Myth Number Four: Being too Pro-American is Political Suicide

Perhaps the most perplexing myth on the list, long ago the nonalignment crowd convinced Indian politicians that public expressions of pro-Americanism carry great political risk. Okay, where's the evidence? When has painting a political opponent as pro-American proven a successful electoral strategy? Did it harm Prime Minister Narendra Modi when he hailed the United States as a “natural ally” on the campaign trail?

Polling data by Pew is consistent: the Indian public views the United States more positively than almost any other country, including old friends like Russia and new ones like Japan. Fewer Indians hold unfavorable views of the United States than any other Indo-Pacific public polled by Pew. Perhaps Indian politicians have become less threatened by the electoral implications of pro-Americanism than invoking the ire of graying television pundits charging consulting fees to foreign capitals.

Myth Number Five: Aligning with the United States Will Hurt India’s Relations with China

Arguably their most effective myth, the nonalignment crowd has long held that alignment with the United States risks provoking rivalry and conflict with China. While there’s an intuitive logic to the assertion, knowledgeable experts and policy practitioners have long recognized the opposite is true: India’s growing partnership with America has strengthened its hand vis-à-vis China.

First, nothing in contemporary Chinese history suggests it would be more deferential to Indian interests if Delhi had fewer, or fewer influential, friends. Second, the main fault lines in the China–India relationship derive from long standing bilateral irritants and conflicts of national interest. Several legacy disputes—China’s support for Pakistan, an enduring border dispute and differences over Tibet and the Dalai Lama—predate the U.S.–India partnership. Meanwhile, the United States is a non-factor in the principal new fault line in bilateral relations: China’s growing military, political and economic presence in the Indian Ocean and South Asia.

Some in Beijing are indeed unsettled by India’s growing partnership with the United States.
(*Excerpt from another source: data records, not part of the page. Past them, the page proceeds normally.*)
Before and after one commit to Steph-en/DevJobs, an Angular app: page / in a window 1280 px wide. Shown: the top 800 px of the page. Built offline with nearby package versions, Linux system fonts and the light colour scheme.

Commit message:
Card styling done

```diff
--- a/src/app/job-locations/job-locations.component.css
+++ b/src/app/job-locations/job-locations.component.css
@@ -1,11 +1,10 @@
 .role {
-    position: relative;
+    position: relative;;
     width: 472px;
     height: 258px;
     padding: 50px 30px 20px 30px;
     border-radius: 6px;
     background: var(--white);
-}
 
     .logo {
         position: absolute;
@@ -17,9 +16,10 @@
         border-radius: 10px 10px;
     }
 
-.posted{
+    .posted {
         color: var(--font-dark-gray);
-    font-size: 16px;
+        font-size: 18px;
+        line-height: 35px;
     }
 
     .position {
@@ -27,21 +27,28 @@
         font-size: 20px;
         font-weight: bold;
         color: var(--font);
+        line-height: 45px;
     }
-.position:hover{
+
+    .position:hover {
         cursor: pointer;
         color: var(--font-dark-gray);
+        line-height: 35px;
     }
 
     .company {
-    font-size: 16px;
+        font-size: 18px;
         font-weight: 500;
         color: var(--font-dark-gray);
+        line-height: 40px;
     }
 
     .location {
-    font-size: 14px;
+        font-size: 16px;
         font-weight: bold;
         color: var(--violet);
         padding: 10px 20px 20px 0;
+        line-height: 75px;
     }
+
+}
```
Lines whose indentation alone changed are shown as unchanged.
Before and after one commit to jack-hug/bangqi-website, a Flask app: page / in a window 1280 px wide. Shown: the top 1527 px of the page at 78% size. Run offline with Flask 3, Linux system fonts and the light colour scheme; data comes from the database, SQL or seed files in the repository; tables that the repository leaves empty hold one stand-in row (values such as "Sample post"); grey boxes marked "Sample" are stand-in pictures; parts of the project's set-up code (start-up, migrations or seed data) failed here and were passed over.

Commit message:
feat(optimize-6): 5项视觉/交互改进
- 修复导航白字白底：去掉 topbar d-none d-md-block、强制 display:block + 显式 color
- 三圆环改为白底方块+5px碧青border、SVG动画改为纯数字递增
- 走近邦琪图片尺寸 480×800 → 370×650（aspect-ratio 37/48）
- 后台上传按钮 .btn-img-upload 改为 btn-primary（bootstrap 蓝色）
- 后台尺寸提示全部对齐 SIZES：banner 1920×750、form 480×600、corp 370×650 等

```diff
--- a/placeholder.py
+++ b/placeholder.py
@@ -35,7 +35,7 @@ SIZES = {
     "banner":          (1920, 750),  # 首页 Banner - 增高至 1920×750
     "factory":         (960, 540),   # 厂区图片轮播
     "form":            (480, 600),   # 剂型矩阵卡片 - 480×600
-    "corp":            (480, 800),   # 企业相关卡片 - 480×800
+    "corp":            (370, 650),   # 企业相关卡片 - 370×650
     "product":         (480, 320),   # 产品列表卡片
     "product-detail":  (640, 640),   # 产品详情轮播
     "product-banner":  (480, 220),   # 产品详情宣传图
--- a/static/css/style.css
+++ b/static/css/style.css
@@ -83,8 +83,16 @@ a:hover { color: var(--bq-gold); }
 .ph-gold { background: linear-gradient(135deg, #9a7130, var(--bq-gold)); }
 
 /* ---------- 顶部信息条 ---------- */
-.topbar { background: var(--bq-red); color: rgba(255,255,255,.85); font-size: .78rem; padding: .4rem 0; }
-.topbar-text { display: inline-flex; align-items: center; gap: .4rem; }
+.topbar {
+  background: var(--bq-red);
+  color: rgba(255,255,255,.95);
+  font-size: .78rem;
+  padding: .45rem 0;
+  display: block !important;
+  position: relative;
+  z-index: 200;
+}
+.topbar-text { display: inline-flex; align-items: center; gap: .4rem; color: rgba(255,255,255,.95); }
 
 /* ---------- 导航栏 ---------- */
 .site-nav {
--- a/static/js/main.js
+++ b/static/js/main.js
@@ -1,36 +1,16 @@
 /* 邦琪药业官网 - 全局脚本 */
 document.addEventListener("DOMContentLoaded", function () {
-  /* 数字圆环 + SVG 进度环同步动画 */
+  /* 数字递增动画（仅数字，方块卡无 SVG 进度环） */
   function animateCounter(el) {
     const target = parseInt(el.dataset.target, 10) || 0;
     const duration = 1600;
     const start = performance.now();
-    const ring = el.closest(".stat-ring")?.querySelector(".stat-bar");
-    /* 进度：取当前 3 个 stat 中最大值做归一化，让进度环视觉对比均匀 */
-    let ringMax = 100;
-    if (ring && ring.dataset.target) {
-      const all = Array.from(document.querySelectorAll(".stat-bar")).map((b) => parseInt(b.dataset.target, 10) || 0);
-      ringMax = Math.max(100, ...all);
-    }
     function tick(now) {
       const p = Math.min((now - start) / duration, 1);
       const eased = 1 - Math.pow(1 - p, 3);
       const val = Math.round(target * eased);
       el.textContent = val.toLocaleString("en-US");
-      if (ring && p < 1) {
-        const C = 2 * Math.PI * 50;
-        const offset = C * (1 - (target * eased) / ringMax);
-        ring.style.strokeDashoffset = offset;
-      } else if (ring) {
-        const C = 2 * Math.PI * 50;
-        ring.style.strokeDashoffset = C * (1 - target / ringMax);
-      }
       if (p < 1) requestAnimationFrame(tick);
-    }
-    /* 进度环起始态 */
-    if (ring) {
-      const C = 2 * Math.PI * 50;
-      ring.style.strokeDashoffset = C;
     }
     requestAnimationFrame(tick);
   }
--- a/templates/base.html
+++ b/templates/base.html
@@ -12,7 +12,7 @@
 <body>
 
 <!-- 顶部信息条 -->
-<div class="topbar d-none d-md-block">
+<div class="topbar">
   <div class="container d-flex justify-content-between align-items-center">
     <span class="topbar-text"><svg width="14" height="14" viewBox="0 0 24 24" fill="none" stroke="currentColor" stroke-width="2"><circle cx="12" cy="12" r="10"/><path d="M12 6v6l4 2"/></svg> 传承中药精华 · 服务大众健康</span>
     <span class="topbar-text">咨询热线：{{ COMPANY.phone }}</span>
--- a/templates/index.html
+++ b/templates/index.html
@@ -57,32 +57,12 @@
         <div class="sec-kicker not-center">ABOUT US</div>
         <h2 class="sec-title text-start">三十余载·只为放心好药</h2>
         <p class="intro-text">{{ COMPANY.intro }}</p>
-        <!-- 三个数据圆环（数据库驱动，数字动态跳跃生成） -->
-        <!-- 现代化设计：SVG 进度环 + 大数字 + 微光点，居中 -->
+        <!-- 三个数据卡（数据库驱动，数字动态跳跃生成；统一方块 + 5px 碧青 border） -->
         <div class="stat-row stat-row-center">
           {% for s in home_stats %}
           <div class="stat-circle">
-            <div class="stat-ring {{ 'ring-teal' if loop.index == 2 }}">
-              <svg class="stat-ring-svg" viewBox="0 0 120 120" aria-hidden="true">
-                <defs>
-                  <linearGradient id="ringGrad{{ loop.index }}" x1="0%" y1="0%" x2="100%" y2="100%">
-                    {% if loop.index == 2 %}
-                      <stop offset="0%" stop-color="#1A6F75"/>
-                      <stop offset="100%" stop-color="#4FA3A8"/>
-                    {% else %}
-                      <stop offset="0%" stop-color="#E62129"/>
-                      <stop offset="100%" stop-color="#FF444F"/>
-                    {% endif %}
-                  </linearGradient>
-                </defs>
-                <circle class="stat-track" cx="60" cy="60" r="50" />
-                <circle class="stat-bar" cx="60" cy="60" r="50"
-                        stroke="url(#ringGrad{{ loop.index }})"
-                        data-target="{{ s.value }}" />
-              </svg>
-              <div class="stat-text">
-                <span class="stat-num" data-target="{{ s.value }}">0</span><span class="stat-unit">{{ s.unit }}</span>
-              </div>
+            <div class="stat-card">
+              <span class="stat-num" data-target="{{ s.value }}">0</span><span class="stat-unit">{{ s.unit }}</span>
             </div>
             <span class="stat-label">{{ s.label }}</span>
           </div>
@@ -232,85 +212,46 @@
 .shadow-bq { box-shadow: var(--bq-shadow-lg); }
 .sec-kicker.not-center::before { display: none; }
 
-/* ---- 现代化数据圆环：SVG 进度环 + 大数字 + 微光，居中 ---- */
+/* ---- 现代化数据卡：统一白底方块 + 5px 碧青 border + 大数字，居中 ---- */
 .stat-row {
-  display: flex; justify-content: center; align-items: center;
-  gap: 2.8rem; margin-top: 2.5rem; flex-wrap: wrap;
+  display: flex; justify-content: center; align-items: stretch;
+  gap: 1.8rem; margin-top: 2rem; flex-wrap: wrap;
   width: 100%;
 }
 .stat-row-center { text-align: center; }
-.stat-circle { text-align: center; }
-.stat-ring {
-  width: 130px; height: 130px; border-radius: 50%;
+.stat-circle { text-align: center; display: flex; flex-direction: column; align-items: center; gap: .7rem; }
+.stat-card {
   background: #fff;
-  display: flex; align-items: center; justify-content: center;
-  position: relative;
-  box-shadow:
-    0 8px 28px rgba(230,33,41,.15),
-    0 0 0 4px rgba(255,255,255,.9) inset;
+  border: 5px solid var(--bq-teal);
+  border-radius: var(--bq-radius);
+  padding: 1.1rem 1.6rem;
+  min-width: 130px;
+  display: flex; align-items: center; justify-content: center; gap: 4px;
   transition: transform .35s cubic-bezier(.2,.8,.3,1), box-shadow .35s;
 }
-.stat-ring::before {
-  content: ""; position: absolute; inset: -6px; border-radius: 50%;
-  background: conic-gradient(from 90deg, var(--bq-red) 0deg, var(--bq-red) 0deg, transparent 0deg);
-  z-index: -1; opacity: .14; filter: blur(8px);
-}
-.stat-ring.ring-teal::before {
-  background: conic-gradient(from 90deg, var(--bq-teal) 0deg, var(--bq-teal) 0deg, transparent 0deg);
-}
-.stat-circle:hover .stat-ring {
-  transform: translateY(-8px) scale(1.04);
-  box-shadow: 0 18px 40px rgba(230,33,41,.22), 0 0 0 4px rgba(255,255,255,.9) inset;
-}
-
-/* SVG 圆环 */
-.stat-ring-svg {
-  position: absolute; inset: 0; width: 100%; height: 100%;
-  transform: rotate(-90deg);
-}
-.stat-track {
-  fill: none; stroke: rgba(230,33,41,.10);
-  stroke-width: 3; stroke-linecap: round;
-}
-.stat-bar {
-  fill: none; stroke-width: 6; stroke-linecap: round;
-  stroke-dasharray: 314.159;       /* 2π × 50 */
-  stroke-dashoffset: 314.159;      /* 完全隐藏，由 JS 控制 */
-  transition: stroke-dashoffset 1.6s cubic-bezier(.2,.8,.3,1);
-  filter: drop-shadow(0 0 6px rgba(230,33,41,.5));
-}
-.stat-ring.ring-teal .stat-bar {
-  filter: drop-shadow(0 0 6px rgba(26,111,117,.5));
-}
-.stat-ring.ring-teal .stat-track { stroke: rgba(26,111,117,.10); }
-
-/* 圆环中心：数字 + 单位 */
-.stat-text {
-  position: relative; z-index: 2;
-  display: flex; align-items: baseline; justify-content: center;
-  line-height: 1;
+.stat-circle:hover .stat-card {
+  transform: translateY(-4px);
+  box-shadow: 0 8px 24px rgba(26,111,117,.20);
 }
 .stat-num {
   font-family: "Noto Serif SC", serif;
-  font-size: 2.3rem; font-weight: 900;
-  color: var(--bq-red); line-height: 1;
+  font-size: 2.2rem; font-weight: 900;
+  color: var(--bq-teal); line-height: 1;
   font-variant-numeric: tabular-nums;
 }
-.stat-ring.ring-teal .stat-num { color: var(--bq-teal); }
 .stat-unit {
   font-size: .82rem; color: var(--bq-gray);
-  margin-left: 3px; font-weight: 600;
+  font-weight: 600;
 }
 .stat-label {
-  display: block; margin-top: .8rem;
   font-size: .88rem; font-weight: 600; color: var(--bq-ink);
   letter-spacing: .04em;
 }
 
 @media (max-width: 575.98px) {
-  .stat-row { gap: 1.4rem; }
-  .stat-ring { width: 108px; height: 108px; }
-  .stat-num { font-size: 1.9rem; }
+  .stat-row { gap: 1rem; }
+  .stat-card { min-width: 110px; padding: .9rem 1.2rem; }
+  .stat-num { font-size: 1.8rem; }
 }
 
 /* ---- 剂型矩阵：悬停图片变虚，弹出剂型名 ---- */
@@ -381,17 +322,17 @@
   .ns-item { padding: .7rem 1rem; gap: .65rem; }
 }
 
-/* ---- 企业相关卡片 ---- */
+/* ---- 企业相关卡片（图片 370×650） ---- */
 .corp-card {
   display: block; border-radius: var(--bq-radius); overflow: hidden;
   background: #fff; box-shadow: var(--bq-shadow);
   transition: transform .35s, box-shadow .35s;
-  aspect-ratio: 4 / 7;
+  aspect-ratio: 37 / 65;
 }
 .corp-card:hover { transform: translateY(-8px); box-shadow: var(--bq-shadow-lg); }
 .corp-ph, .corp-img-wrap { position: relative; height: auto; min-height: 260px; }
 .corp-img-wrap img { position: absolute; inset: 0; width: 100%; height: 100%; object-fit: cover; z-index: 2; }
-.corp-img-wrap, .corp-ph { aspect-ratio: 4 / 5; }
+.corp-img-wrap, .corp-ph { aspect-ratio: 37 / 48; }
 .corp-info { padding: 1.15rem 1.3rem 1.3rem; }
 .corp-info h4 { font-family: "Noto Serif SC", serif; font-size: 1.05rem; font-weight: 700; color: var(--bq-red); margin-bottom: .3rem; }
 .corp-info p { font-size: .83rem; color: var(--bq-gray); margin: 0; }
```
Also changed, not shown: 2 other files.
Yet rarely has China sought to impose direct costs on India in response, likely fearful such a move would backfire and provide additional ammunition to Chinese critics and U.S. advocates in Delhi. In that sense, Beijing is stuck in a Catch-22.

Myth Number Six: America Takes Everything and Gives Nothing

The nonalignment crowd insists that an imperious United States extracts concession after concession from India, offering Delhi little to show in return. Is that true? Has America not carved out more country-specific exemptions for India across more levels of government and separate issue sets than it has for any country in recent history?

The United States has granted India unique status as a “Major Defense Partner” and delivered advanced military platforms to Delhi before other treaty allies. It has supported a role for India as a permanent member of the UN Security Council and undertook the daunting task of re-wiring a decades-old international nuclear order to make India an accepted member of the club—the only non-signatory to the Nuclear Non-Proliferation Treaty to ever make the leap. What great bounty did Washington extract for this Herculean task? From a transactional perspective, nothing. And that’s okay.

With India, America is doing something well that it has traditionally done very poorly: playing the long game. The U.S. government genuinely believes India’s rise is an inherently positive development: a good thing for regional security and stability; a good thing for democratic governance; a good thing for U.S. interests in the region; and a good thing for the regional balance of power. The recognition of these long-term, sometimes indirect and intangible benefits frees Washington from the need to extract transactional benefits from every interaction with Delhi.